‘In Search of Space’ explores the history of Krautrock, a futuristic musical genre that began in Germany in the late 1960s and flowered in the 1970s. Not usually explicitly political, Krautrock bore the unmistakable imprint of the revolt of 1968. Groups arose out of the same milieux and shared many of the same concerns as anti-authoritarian radicals. Their rebellion expressed, in an artistic way, key themes of the broader countercultural moment of which they were a part. A central theme, the article argues, was escape – escape from the situation of Germany in the 1960s in general, and from the specific conditions of the anti-authoritarian revolt in the Federal Republic in the wake of 1968. Mapping Krautrock's relationship to key locations and routes (both real and imaginary), the article situates Krautrock in relationship to the political and cultural upheavals of its historical context.
When can one find a smooth transformation of a random variable so that the transformed random variable has a specified distribution? If the random variable is continuous, the solution is elementary; if it is discrete, it may be impossible. In this paper, a simple method is given of transforming a random variable in a smooth way to match a specified number of quantiles of an arbitrary distribution.

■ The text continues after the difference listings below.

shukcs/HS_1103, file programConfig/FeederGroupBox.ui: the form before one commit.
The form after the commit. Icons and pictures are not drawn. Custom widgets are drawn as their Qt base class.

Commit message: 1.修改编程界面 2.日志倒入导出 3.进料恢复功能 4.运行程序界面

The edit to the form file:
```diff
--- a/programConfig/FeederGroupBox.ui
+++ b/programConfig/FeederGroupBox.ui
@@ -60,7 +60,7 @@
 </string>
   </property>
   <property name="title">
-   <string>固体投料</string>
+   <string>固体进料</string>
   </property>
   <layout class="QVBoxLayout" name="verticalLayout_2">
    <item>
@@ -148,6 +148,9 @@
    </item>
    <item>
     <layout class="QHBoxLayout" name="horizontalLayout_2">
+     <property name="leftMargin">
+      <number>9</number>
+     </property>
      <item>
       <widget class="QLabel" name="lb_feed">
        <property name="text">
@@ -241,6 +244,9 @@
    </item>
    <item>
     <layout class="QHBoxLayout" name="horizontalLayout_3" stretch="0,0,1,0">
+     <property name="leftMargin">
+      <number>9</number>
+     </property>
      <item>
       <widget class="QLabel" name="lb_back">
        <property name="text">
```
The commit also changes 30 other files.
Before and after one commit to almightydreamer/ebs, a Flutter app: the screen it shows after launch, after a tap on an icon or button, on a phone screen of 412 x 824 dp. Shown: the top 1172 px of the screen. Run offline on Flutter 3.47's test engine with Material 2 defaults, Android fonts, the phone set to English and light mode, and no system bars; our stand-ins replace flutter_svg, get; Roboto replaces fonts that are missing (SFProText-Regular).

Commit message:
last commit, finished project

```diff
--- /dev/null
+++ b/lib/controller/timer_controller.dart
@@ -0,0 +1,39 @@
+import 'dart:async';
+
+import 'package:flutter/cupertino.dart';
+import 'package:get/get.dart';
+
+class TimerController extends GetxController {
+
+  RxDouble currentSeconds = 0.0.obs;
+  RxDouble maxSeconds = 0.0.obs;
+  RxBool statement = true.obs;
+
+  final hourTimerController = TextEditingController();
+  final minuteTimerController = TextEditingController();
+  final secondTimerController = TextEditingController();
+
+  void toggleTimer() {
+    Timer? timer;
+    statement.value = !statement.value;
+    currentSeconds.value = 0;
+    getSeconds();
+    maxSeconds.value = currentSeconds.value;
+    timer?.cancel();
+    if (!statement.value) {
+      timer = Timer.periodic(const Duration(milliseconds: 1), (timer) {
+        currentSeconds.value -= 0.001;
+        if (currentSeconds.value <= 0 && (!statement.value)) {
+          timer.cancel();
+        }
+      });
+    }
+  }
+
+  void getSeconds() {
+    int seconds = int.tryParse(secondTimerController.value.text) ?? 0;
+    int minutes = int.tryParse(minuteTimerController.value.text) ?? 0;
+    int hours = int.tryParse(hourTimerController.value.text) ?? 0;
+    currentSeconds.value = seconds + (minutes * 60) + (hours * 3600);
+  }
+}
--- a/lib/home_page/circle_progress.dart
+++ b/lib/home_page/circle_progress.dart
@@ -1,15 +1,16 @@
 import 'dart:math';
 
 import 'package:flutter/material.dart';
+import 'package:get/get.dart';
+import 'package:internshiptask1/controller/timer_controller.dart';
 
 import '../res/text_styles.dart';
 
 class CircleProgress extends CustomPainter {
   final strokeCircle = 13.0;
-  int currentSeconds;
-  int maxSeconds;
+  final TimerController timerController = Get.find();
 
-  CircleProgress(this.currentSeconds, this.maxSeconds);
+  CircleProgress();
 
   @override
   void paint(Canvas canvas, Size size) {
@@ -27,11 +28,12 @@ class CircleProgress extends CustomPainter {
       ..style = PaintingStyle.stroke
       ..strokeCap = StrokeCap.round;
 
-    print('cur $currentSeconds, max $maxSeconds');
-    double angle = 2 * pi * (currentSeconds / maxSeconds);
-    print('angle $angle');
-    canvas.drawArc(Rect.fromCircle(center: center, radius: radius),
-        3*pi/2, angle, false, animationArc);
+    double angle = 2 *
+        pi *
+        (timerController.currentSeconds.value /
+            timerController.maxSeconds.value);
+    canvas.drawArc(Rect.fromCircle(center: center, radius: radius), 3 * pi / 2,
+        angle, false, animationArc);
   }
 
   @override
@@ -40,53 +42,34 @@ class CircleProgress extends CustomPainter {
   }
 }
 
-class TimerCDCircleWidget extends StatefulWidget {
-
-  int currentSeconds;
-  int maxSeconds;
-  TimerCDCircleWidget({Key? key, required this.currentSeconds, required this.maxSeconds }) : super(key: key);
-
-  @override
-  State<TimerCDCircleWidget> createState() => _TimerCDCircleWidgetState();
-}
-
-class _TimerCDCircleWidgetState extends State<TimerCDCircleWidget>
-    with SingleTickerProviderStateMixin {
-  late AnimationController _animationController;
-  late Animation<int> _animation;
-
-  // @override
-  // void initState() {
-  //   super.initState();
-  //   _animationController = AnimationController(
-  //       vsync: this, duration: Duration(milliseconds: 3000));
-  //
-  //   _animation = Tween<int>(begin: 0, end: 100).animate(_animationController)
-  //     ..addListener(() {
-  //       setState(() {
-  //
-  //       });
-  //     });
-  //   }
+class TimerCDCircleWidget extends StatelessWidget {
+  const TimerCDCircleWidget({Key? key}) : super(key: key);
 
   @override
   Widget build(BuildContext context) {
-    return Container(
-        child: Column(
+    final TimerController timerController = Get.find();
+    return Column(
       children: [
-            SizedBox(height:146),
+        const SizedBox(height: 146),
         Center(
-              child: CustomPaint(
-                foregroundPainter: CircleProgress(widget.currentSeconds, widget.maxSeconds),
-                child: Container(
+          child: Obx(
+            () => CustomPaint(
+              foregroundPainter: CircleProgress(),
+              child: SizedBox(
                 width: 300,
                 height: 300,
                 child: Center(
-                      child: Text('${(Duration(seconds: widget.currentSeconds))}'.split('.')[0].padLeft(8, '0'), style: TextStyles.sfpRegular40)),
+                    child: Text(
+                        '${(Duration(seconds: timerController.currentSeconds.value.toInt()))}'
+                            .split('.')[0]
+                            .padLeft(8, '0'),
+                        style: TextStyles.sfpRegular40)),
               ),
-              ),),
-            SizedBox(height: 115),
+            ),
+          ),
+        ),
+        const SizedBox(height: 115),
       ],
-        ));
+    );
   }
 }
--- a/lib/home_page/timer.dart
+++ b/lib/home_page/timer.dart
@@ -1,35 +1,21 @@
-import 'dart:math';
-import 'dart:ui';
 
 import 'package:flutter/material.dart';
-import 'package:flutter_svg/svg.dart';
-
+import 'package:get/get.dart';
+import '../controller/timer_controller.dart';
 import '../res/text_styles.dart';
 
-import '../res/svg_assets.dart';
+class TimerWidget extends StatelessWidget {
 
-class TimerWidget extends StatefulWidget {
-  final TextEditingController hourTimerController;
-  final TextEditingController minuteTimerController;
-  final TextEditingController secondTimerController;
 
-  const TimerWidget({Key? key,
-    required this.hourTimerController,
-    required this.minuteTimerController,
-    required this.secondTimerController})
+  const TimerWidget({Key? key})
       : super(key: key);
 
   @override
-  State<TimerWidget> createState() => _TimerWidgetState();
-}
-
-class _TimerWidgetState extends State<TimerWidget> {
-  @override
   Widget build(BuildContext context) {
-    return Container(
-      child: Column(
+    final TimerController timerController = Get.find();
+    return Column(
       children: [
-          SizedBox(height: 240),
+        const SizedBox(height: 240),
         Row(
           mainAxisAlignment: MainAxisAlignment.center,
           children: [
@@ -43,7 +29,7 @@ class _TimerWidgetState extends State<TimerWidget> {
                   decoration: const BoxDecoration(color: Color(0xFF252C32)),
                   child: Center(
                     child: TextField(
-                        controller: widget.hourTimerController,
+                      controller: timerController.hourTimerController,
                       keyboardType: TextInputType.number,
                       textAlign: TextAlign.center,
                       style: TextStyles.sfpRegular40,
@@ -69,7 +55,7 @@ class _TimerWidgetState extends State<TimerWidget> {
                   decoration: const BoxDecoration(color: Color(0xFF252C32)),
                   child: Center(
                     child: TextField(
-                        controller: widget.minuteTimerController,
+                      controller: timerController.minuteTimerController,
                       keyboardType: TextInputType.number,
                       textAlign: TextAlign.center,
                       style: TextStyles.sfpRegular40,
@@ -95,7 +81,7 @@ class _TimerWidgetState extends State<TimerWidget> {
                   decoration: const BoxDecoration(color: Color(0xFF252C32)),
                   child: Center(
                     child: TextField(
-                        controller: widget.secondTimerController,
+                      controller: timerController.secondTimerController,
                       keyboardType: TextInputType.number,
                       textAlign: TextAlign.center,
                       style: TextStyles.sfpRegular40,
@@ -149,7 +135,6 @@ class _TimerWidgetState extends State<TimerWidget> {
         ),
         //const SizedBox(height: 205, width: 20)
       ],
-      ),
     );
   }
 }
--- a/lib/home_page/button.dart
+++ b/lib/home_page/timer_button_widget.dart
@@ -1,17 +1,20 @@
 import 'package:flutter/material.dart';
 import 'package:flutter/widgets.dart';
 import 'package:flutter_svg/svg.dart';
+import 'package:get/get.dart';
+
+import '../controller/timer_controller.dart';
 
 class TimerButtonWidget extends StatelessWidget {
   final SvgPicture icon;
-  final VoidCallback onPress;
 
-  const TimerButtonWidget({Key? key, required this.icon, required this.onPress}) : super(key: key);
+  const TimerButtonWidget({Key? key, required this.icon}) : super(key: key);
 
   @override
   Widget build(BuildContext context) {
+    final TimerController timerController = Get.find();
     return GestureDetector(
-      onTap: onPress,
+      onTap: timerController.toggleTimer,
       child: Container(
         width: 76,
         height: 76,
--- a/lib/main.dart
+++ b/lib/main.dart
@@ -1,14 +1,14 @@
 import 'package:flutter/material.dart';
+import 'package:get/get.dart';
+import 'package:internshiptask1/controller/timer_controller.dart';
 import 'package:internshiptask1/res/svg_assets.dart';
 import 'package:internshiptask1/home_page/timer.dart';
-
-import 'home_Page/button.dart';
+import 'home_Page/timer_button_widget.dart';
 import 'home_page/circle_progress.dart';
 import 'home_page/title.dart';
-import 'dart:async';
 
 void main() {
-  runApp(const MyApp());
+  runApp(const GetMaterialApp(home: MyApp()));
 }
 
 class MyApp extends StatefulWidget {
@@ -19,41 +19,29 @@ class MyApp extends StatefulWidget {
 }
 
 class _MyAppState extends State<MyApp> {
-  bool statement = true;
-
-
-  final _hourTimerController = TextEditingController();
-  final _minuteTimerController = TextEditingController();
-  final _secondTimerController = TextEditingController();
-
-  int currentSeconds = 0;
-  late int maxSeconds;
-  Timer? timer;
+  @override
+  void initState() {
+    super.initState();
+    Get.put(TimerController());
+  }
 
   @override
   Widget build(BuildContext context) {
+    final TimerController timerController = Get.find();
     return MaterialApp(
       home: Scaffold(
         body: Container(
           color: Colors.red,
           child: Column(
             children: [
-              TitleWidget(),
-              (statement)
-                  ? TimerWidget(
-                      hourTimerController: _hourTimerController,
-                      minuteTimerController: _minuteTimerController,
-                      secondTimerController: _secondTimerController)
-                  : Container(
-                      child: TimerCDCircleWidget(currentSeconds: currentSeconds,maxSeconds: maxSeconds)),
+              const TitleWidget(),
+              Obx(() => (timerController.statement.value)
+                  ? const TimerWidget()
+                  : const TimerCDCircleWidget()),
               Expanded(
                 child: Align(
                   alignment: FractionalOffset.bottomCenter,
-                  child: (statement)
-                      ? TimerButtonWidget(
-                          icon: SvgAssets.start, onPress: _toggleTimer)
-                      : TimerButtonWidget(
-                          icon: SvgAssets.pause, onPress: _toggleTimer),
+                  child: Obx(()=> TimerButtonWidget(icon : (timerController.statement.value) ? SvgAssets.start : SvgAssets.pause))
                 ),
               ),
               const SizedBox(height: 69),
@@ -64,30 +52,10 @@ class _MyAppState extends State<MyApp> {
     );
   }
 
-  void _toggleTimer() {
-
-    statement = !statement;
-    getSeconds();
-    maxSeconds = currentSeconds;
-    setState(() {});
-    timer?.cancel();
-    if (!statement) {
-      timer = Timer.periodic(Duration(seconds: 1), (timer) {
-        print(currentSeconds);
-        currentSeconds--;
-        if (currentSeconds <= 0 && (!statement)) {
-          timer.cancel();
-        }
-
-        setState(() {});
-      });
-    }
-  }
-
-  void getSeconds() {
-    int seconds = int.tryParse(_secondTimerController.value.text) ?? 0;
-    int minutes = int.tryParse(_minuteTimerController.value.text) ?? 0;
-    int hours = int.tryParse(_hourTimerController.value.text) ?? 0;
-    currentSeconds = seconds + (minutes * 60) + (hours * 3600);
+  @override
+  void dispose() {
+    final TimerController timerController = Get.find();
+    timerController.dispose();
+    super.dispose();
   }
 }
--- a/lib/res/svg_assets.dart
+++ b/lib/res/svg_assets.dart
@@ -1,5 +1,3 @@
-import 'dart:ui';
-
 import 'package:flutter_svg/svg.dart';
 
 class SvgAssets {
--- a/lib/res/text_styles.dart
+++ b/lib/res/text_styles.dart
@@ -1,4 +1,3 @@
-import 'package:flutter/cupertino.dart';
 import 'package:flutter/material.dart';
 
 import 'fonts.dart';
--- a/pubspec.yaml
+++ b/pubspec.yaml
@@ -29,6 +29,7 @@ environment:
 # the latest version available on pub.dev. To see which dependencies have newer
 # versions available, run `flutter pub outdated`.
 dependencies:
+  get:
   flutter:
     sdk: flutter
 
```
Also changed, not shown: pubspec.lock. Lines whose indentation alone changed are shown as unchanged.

The problem arose from a request for a simple way of transforming marks given in school assessment so that the distribution of transformed marks matches the distribution of external assessment.
We observed 4 planetary transits of HD 209458 with the STIS spectrograph on HST, and generated a photometric time series with extremely rapid cadence and high precision. We use these data to better constrain the orbital, stellar, and planetary parameters, and to search for circumplanetary rings and planetary satellites.
We now know of one extrasolar planet, HD 209458 b, that is seen to transit the disk of its parent star, and we may expect many others to be discovered in due course. These transiting planets will be important to our understanding of planets in general because they allow many kinds of measurements of the physical properties of the planet – measurements that are not possible for less fortuitous orbital alignments. These include, among others, estimates of the density, temperature, and composition of the planetary atmosphere. Moreover, transits provide a means of detecting planets that cannot yet be seen by other methods. In this paper I describe the progress that has been made so far in making some of these measurements, and the prospects for the future
Gilliland et al. (2000) have reported HST photometric observations of 34000 stars in the globular cluster 47 Tuc, showing an absence of close-in giant planets in that cluster relative to their frequency in the solar neighborhood. Here we describe the methods of time-series analysis that were used to search the 47 Tuc data for transits by giant extrasolar planets, and the means by which these methods were validated.
Pulsation frequency separations, combined with other observations, can constrain the structural parameters of Sun-like stars. As an example, we treat a hypothetical visual binary system resembling α Cen.